No. Everything that we’ve been doing on Steam for the last 10 years will continue to move forward.
If you guys are delivering an OS to hardware manufacturers, why is Valve also making its own box?
We’re conducting a beta of the overall Steam living-room experience, so we needed to build prototype hardware on which to run tests. At Valve we always rely on real-world testing as part of our design process. The specific machine we’re testing is designed for users who want the most control possible over their hardware. Other boxes will optimize for size, price, quietness, or other factors.
How will you choose the 300 beta participants?

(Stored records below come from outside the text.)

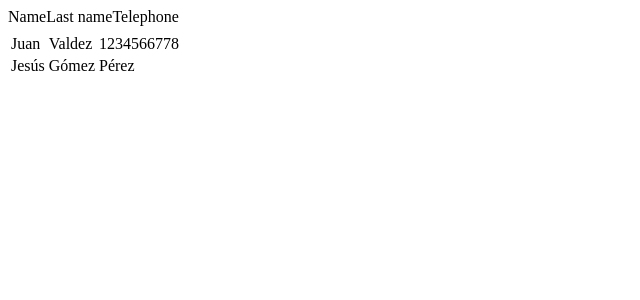
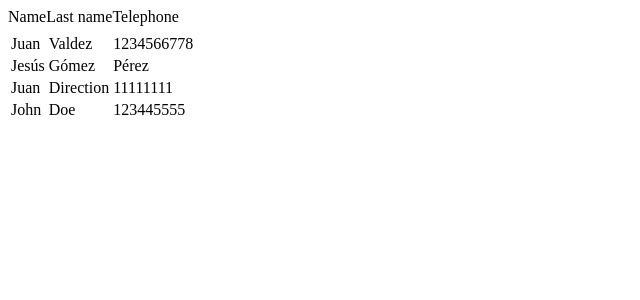
Before and after one commit to FerkuBiafra/primerGit, a PHP site: page /components/myTable.php in a window 1280 px wide. Shown: the top 300 px of the page, without its empty margins (0-640 px from the left). Run offline with PHP 8.4, Linux system fonts and the light colour scheme.

Commit message:
Two rows added on the table

```diff
--- a/components/myTable.php
+++ b/components/myTable.php
@@ -15,5 +15,15 @@
             <td>Gómez</td>
             <td>Pérez</td>
         </tr>
+        <tr>
+            <td>Juan</td>
+            <td>Direction</td>
+            <td>11111111</td>
+        </tr>
+        <tr>
+            <td>John</td>
+            <td>Doe</td>
+            <td>123445555</td>
+        </tr>
     </tbody>
 </table>
```
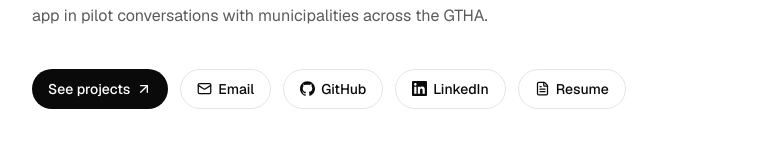
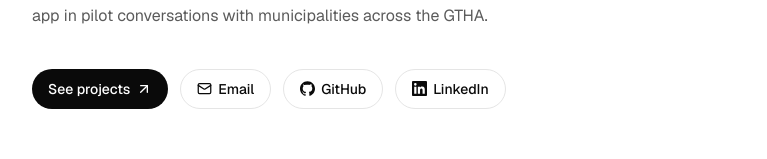
Before and after one commit to issaa71/issaahmed.com, a Next.js app: page / in a window 1280 px wide. Shown: the part 398-557 px from the top of the page, without its empty margins (256-1023 px from the left). Built offline with nearby package versions, Linux system fonts and the light colour scheme.

Commit message:
fix: real LinkedIn URL; remove resume CTA until file added

```diff
--- a/app/page.tsx
+++ b/app/page.tsx
@@ -1,4 +1,4 @@
-import { ArrowUpRight, Mail, FileText } from "lucide-react";
+import { ArrowUpRight, Mail } from "lucide-react";
 
 function Github({ size = 15 }: { size?: number }) {
   return (
@@ -36,7 +36,7 @@ const PROFILE = {
     "Currently Product Engineer at Scooty Mobility, building an AI-powered transit companion app in pilot conversations with municipalities across the GTHA.",
   email: "issaahmed1@icloud.com",
   github: "https://github.com/issaa71",
-  linkedin: "https://www.linkedin.com/in/issa-ahmed",
+  linkedin: "https://www.linkedin.com/in/issa-ahmed-032490190/",
 };
 
 const PROJECTS: {
@@ -274,12 +274,7 @@ function Hero() {
         >
           <Linkedin size={15} /> LinkedIn
         </a>
-        <a
-          href="/resume.pdf"
-          className="inline-flex h-10 items-center gap-1.5 rounded-full border border-border px-4 text-sm font-medium hover:border-accent hover:text-accent transition-colors"
-        >
-          <FileText size={15} /> Resume
-        </a>
+        {/* TODO: re-add resume CTA once /public/resume.pdf is added */}
       </div>
     </section>
   );
```
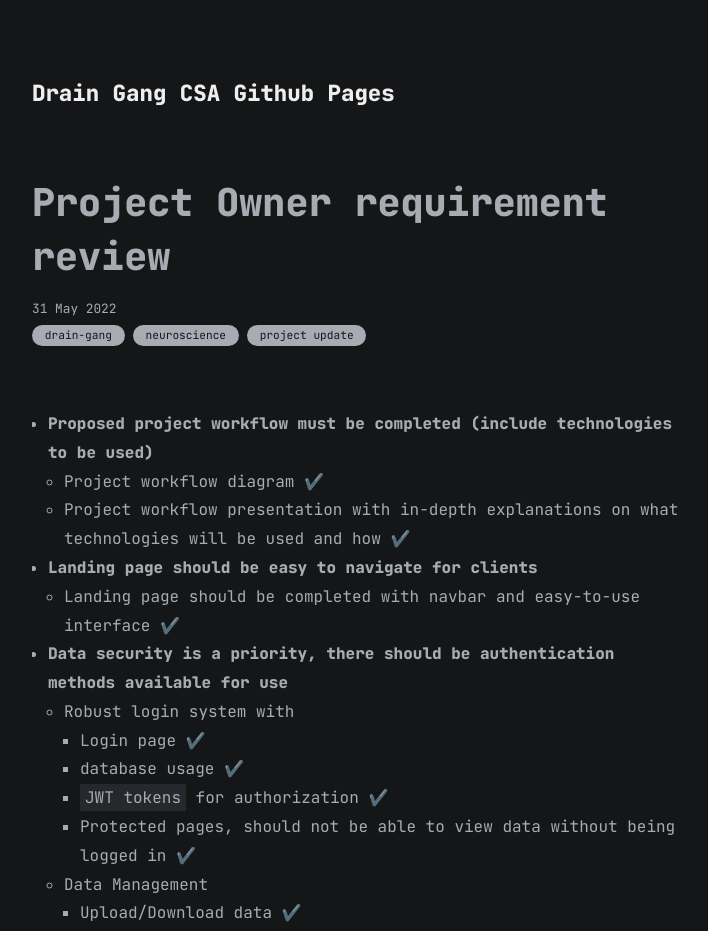
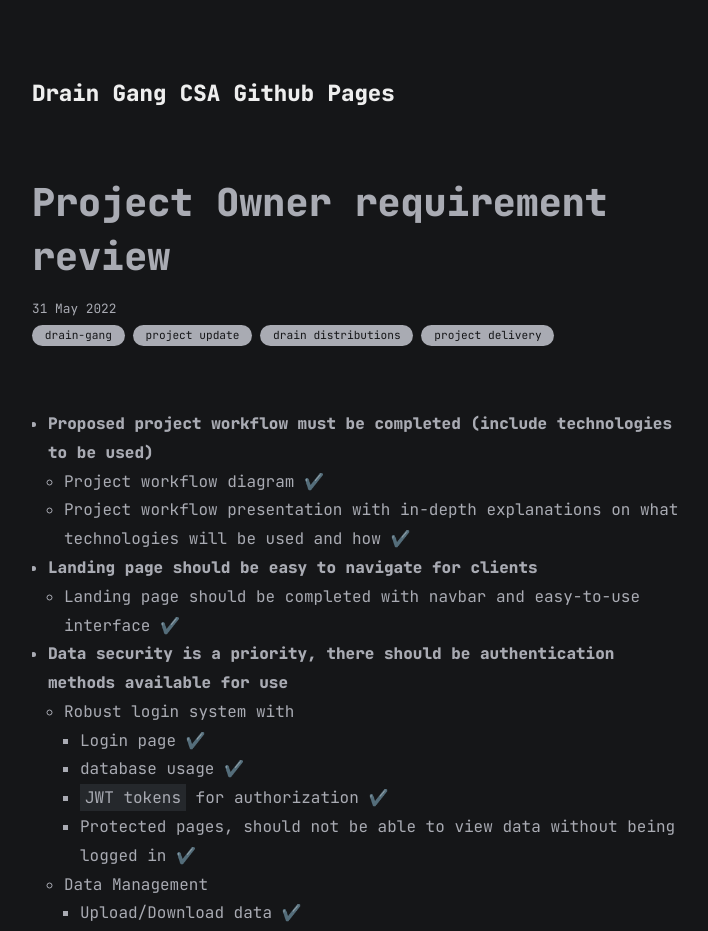
Before and after one commit to Akshay-Rohatgi/drain-jekyll, a Jekyll site: the page built from all_collections/_posts/2022-05-31-project-owner-requirements-review.md, in a window 1280 px wide. Shown: the top 931 px of the page, without its empty margins (283-991 px from the left). Built offline with Jekyll 4.4.1, drawn with Linux system fonts in a browser that asks for light colours.

Commit message:
update tags

```diff
--- a/all_collections/_posts/2022-05-31-project-owner-requirements-review.md
+++ b/all_collections/_posts/2022-05-31-project-owner-requirements-review.md
@@ -2,7 +2,7 @@
 layout: post
 title: Project Owner requirement review
 date: 2022-05-31 10:18:00
-categories: [drain-gang, neuroscience, project update]
+categories: [drain-gang, project update, drain distributions, project delivery]
 ---
 - **Proposed project workflow must be completed (include technologies to be used)**
     - Project workflow diagram ✔️
```
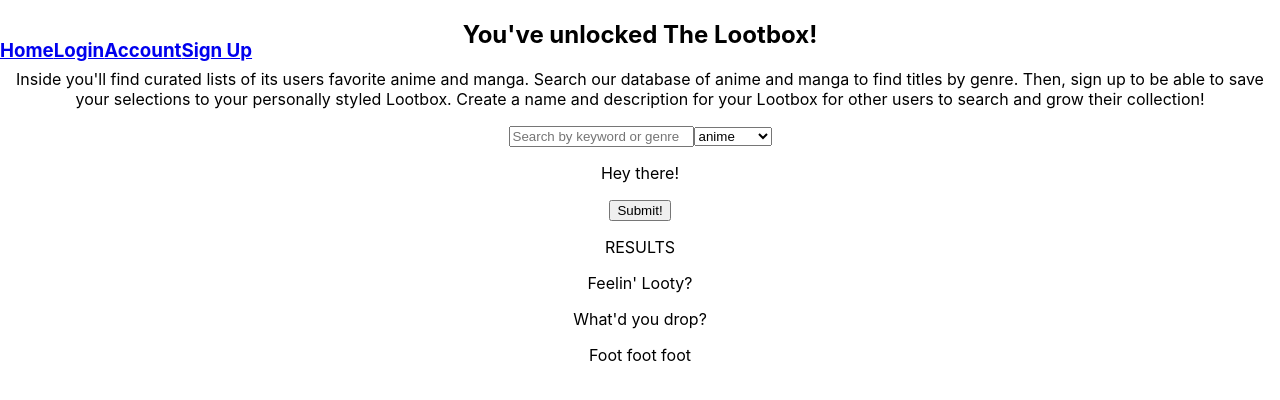
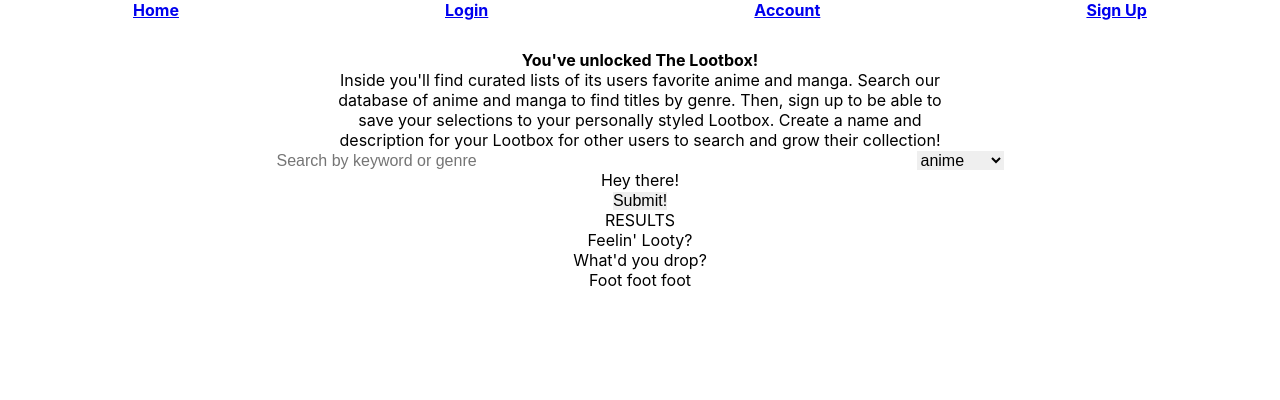
Before and after one commit to zkzerotwo/anime-culture-crypt-capstone-client, a React (Create React App) app: page / in a window 1280 px wide. Shown: the top 400 px of the page. Built offline with nearby package versions, Linux system fonts and the light colour scheme.

Commit message:
templates for returned results

```diff
--- a/src/App.css
+++ b/src/App.css
@@ -1,9 +1,5 @@
 .App {
   text-align: center;
-}
-
-.App-header {
-  position: fixed;
 }
 
 .search-results {
@@ -18,3 +14,26 @@
   justify-content: space-around;
   height: 50px;
 }
+
+.intro-card {
+  display: block;
+  width: 50%;
+  margin: auto;
+}
+
+input[type=text] {
+  width: 50%;
+  border-radius: 5px;
+}
+
+li {
+  display: block;
+  list-style: none;
+
+}
+
+.entries li {
+  width: 50%;
+  display: flex;
+  flex-direction: row;
+}
--- a/src/ResultBar/ResultBar.js
+++ b/src/ResultBar/ResultBar.js
@@ -6,8 +6,14 @@ export default function ResultBar(props) {
     console.log(props.results, "results props")
     const entries = props.results.map(entry => {
         return (
-            <li key={entry.mal_id}>{entry.title}
-            <img alt={entry.title}src={entry.image_url} /></li>
+            <li key={entry.mal_id}>
+                <img alt={entry.title} src={entry.image_url} />
+                <div>
+                    <p>{entry.title}</p>
+                    <p>{entry.synopsis}</p>
+                    <a href={entry.url}>Learn More</a>
+                </div>
+            </li>
         )
     })
     return (
--- a/src/index.css
+++ b/src/index.css
@@ -1,3 +1,48 @@
+* {
+  margin: 0;
+  padding: 0;
+  border: 0;
+  font-size: 100%;
+  /*The box-sizing property is used to tell the browser what the sizing properties (width and height) should include border-box.*/
+  box-sizing: border-box;
+  /*reset Chrome user agent styles*/
+  -webkit-margin-before: 0px;
+  -webkit-margin-after: 0px;
+  -webkit-margin-start: 0px;
+  -webkit-margin-end: 0px;
+  -webkit-padding-before: 0px;
+  -webkit-padding-after: 0px;
+  -webkit-padding-start: 0px;
+  -webkit-padding-end: 0px;
+  /*reset Firefox user agent styles*/
+  -moz-margin-before: 0px;
+  -moz-margin-after: 0px;
+  -moz-margin-start: 0px;
+  -moz-margin-end: 0px;
+  -moz-padding-before: 0px;
+  -moz-padding-after: 0px;
+  -moz-padding-start: 0px;
+  -moz-padding-end: 0px;
+  /*reset Internet Explorer user agent styles*/
+  -ms-margin-before: 0px;
+  -ms-margin-after: 0px;
+  -ms-margin-start: 0px;
+  -ms-margin-end: 0px;
+  -ms-padding-before: 0px;
+  -ms-padding-after: 0px;
+  -ms-padding-start: 0px;
+  -ms-padding-end: 0px;
+  /*reset Opera user agent styles*/
+  -o-margin-before: 0px;
+  -o-margin-after: 0px;
+  -o-margin-start: 0px;
+  -o-margin-end: 0px;
+  -o-padding-before: 0px;
+  -o-padding-after: 0px;
+  -o-padding-start: 0px;
+  -o-padding-end: 0px;
+}
+
 body {
   margin: 0;
   font-family: -apple-system, BlinkMacSystemFont, 'Segoe UI', 'Roboto', 'Oxygen',
```
Also changed, not shown: src/store.js (added, +54 -0 lines).
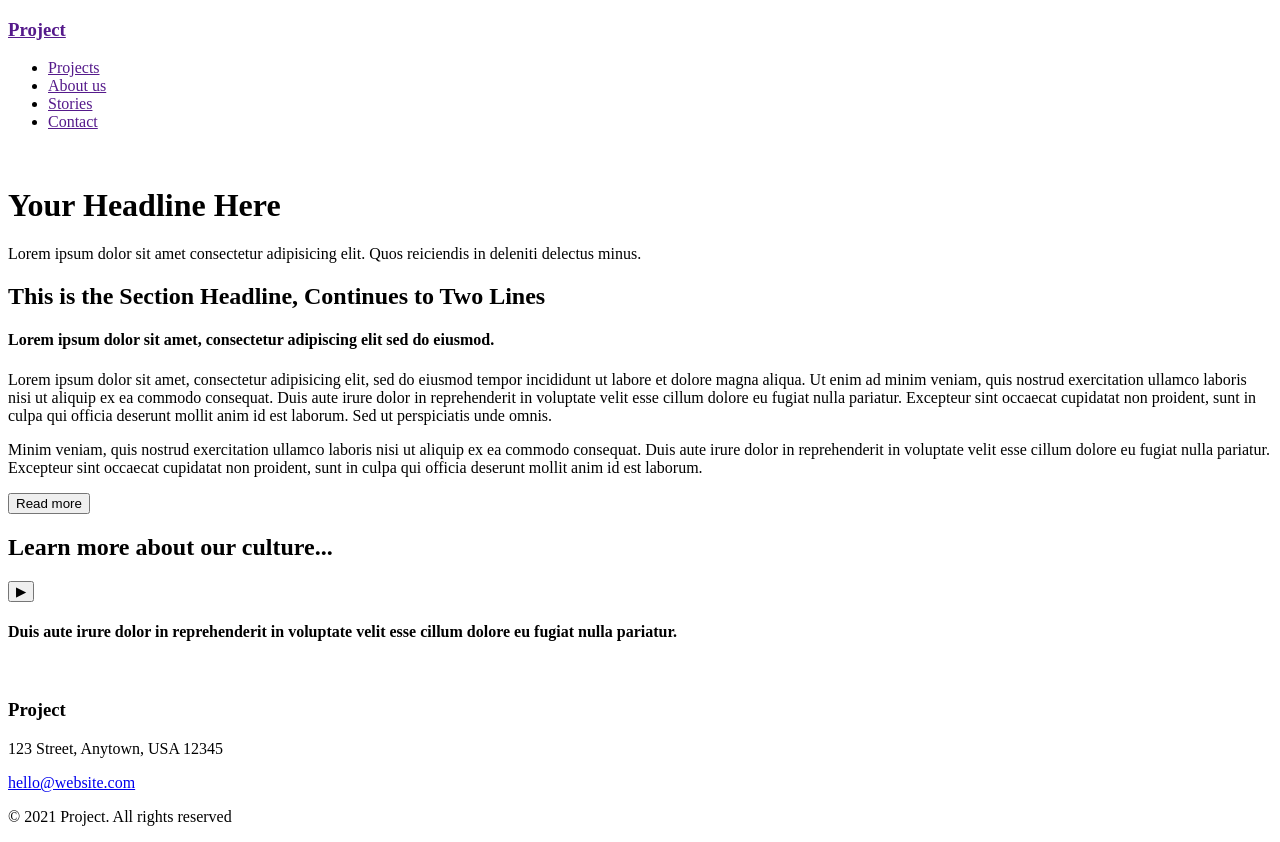
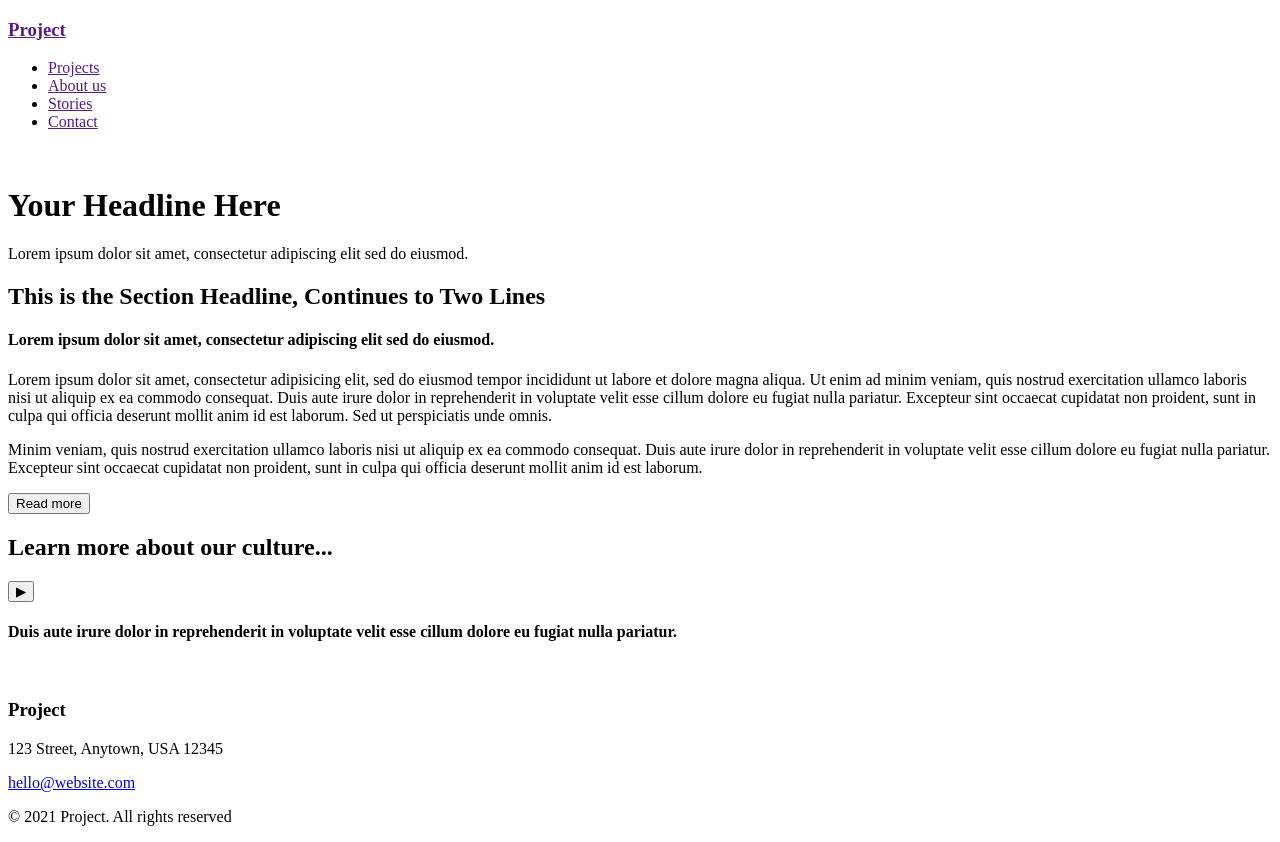
Before and after one commit to Siranush88/HTML-Essentials-HomeTask, a plain HTML site: page index.html in a window 1280 px wide. Drawn offline with Linux system fonts and the light colour scheme.

Commit message:
My first HTML Markup

```diff
--- a/index.html
+++ b/index.html
@@ -7,6 +7,7 @@
     <title>Document</title>
 </head>
 <body>
+
      <!-- Header -->
      <header>
         <div>
@@ -25,7 +26,7 @@
                 <img src="" alt="">
             </div>
             <h1>Your Headline Here</h1>
-            <p>Lorem ipsum dolor sit amet consectetur adipisicing elit. Quos reiciendis in deleniti delectus minus.</p>
+            <p>Lorem ipsum dolor sit amet, consectetur adipiscing elit sed do eiusmod.</p>
         </div>
     </header>
 
```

A small number of users (30 or less) will be chosen based on their past community contributions and beta participation. The remainder will be chosen at random from the eligible pool.
Should I create lots of Steam accounts to increase my chances of getting selected?
No, that won’t work.
What are the specs of the Valve prototype?
We’ll tell you more about it soon. Remember, there will ultimately be several boxes to choose from, with an array of specifications, price, and performance.
Where’s a picture of it? How big is it?
We promise we’ll tell you more about it soon.
When will the prototypes ship?
Will beta testers be allowed to share info about their experience and post pictures and opinions online?
Yes, that really is the whole point. The input from testers should come in many forms: bug reports, forum posts, concept art, 3D prints, haikus, and also very publicly stated opinions.
Will I be able to build my own box to run SteamOS?
Can I hack this box? Run another OS? Change the hardware? Install my own software? Use it to build a robot?
Can I download the OS to try it out?
You will be able to download it (including the source code, if you’re into that) but not yet.
If I’m not in the beta, how can I help and contribute feedback?
The Steam Universe Group
is where feedback is being collected. Most areas of the group will remain open for participation by all Steam users. Some may be limited to beta participants only, but there will be plenty of ways to contribute feedback for everyone.
What games will be available during the beta?
The nearly 3,000 games on Steam. Hundreds already running natively on the SteamOS, with more to come. The rest will work seamlessly via in-home streaming.
What is SteamOS? What’s included?
Am I going to be using a mouse and a keyboard in the living-room?
If you want. But Steam and SteamOS work well with gamepads, too. Stay tuned, though – we have some more to say very soon on the topic of input.